Basically. But it's comforting to have my routine down and I just did some rearranging in my studio and some spring cleaning last weekend, so I'm feeling refreshed.
Start-ups can be exhausting. Do you ever take a break?
I just started taking Mondays off, but for several months, I was working all day every day and not giving myself a break. I loved what I was doing, but I didn't want to grow to resent it, so I'm learning the importance of time off. This spring, I've met some new friends in Omaha and I'm finally getting out of the house. We just went to the Omaha zoo and sometimes we'll meet up for margaritas.
Can you share a few words of advice for up-and-coming designers?
You may not land your dream job as fast as you want, but believe that every single day you are taking a step in the right direction and that you’re on the right path. It’s so easy to get discouraged. Do whatever you can to stay optimistic and know that each choice you make is leading you closer to your end goal.
Thank you so much, Emily!
A few of Emily's favorite things:
Favorite American shops:
Utilitarian Workshop in Kansas City is a dream of a shop to visit and I feel so incredibly lucky that they carry my work. Sword + Fern in Portland, OR was the first shop to carry my work and I have always dreamed of visiting. It seems like it belongs on my list, even though I haven’t been yet!
Favorite American restaurants:
La Buvette in Omaha. When I'm sitting on their patio, I can imagine I’m sitting in a quaint Parisian cafe, drinking wine and eating fancy cheeses.

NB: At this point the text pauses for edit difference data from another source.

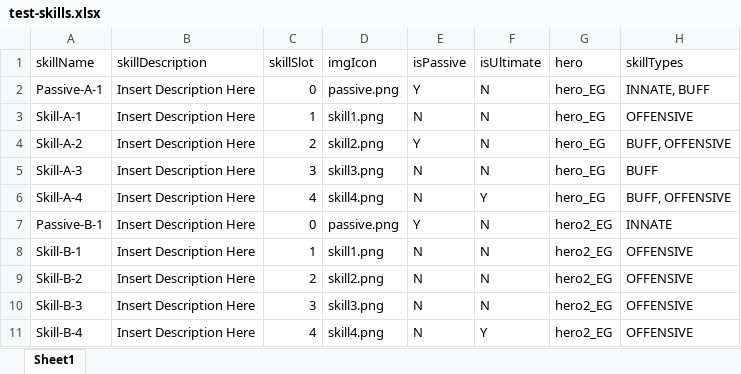
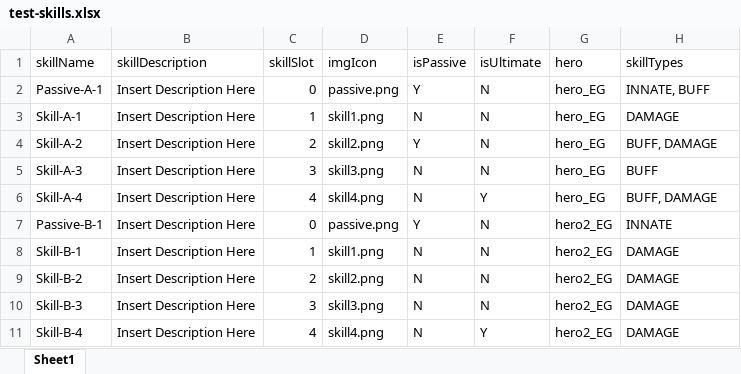
Before and after one commit to KristianW1234/laneheroes, an Excel workbook: src/main/resources/data/test-skills.xlsx, sheet Sheet1, drawn as a sheet; values as stored, in another font and other column widths than the file's, no borders; the diff names each change by its address in the sheet, - before the commit and + after, or states it on an @@ line.

Commit message:
fix: Modifies a majority of Skills entity with DTO and Test to ensure compatibility with the Frontend

```diff
--- a/src/main/resources/data/test-skills.xlsx (sheet Sheet1)
+++ b/src/main/resources/data/test-skills.xlsx (sheet Sheet1)
-H3 (skillTypes): OFFENSIVE
+H3 (skillTypes): DAMAGE
-H4 (skillTypes): BUFF, OFFENSIVE
+H4 (skillTypes): BUFF, DAMAGE
-H6 (skillTypes): BUFF, OFFENSIVE
+H6 (skillTypes): BUFF, DAMAGE
-H8:H11 (skillTypes): OFFENSIVE
+H8:H11 (skillTypes): DAMAGE
```
Also changed, not shown: 9 other files.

Since I’m a Kansas City girl at heart, I love going back to Westside Local when I’m in town. I can’t stay away!
Favorite artists and designers:
I used to want to be a photographer so I’m really into following other photographers and living vicariously through them. Kaley Cornett (Kaley from Kansas) is my favorite photographer. I have had the chance to work with her several times and the stories she tells through her images are so incredible. I love seeing things through her perspective. Mociun is the most talented jewelry designer I’ve ever come across. Her jewels make my heart beat faster! Britt Bass and Lulie Wallace are my two favorite painters.
Favorite American brands:
Herbivore Botanicals for body products in the most beautiful packaging. A MANO is an online shop featuring several American artists and I am proud to be part of those rotating collections.
Your most prized possession:
I have two rings that my dad gave my mom when they were dating. One is set with a ruby and small diamonds, and the other is a sapphire with small diamonds. I am always blown away by the jewelry my dad buys for my mom. He never needs help from his daughters! I am especially impressed knowing that he bought them when he was in college. He’s doing it right!
Favorite trip you've ever taken in the US and why?:
Washington D.C. It's so full of history, and I felt so much pride for my country, interest in our American roots, and excitement for where we’ll be in another few decades. There was so much to do there, I barely scratched the surface. I'm hoping to go back for a visit soon!
Five things that make you happiest:
Mornings, croissants, my boyfriend and dog, my job, and my friends and family.
NOTE: Emily will be selling at Urban Outfitters' pop up shop today from 2-7pm in Lawrence, Kansas and at Utilitarian Workshop's trunk show tomorrow (6-9pm) and Saturday (11am-7pm) in Kansas City, Missouri.